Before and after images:
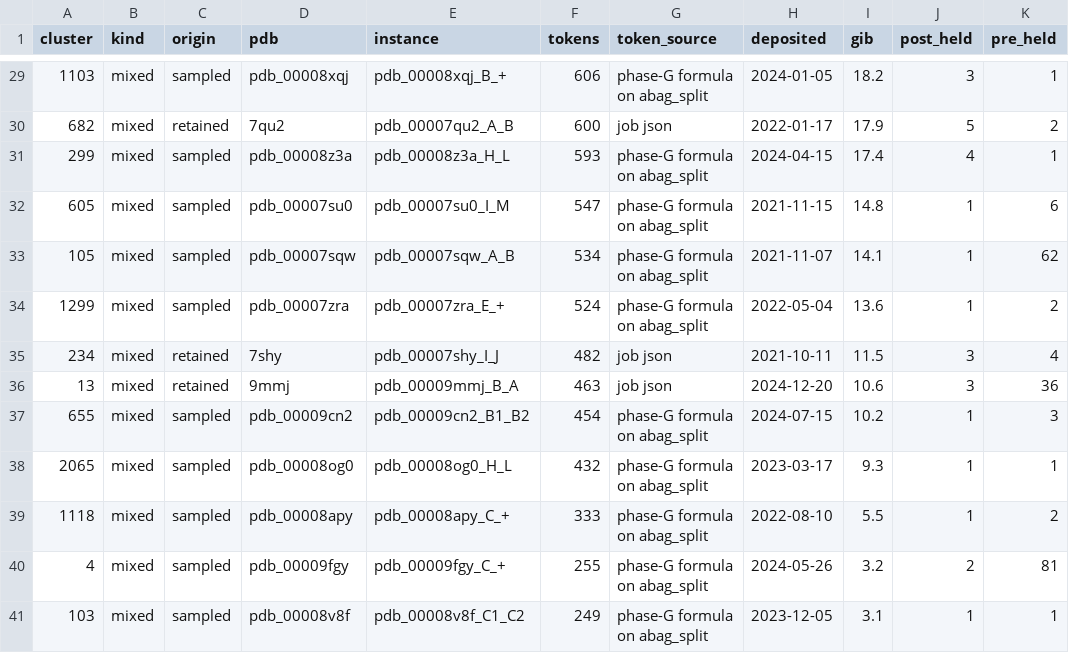
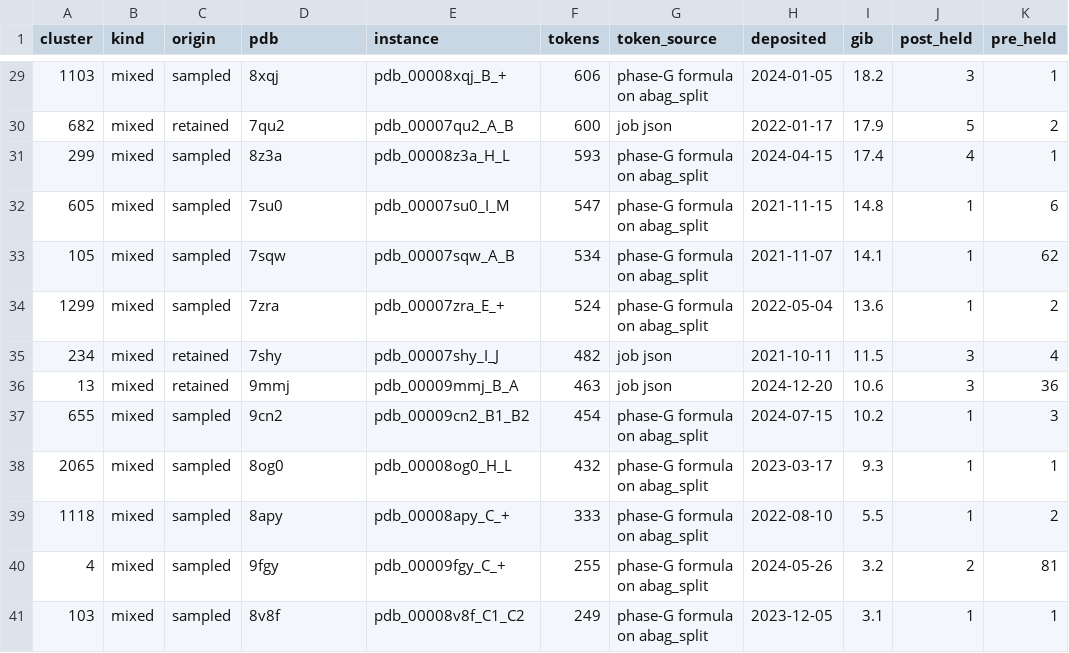
Before and after one commit to ebrahimfeghhi/confidence_calibration, a CSV file: extra_training/results/val_split_proposal.csv, drawn as a sheet; only a part is shown, gaps mark what is left out; the diff covers the shown part only; the diff names each change by its address in the sheet, - before the commit and + after, or states it on an @@ line.

```diff
--- a/extra_training/results/val_split_proposal.csv
+++ b/extra_training/results/val_split_proposal.csv
-D29 (pdb): pdb_00008xqj
+D29 (pdb): 8xqj
-D31 (pdb): pdb_00008z3a
+D31 (pdb): 8z3a
-D32 (pdb): pdb_00007su0
+D32 (pdb): 7su0
-D33 (pdb): pdb_00007sqw
+D33 (pdb): 7sqw
-D34 (pdb): pdb_00007zra
+D34 (pdb): 7zra
-D37 (pdb): pdb_00009cn2
+D37 (pdb): 9cn2
-D38 (pdb): pdb_00008og0
+D38 (pdb): 8og0
-D39 (pdb): pdb_00008apy
+D39 (pdb): 8apy
-D40 (pdb): pdb_00009fgy
+D40 (pdb): 9fgy
-D41 (pdb): pdb_00008v8f
+D41 (pdb): 8v8f
```
Also changed, not shown: 12 edited cells elsewhere in this file, 1 other file.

Aim of the task: Read through the data above. Report each line that has the word "results".

Worked solution:
Before and after one commit to ebrahimfeghhi/confidence_calibration, a CSV file: extra_training/results/val_split_proposal.csv, drawn as a sheet; only a part is shown, gaps mark what is left out; the diff covers the shown part only; the diff names each change by its address in the sheet, - before the commit and + after, or states it on an @@ line.
--- a/extra_training/results/val_split_proposal.csv
+++ b/extra_training/results/val_split_proposal.csv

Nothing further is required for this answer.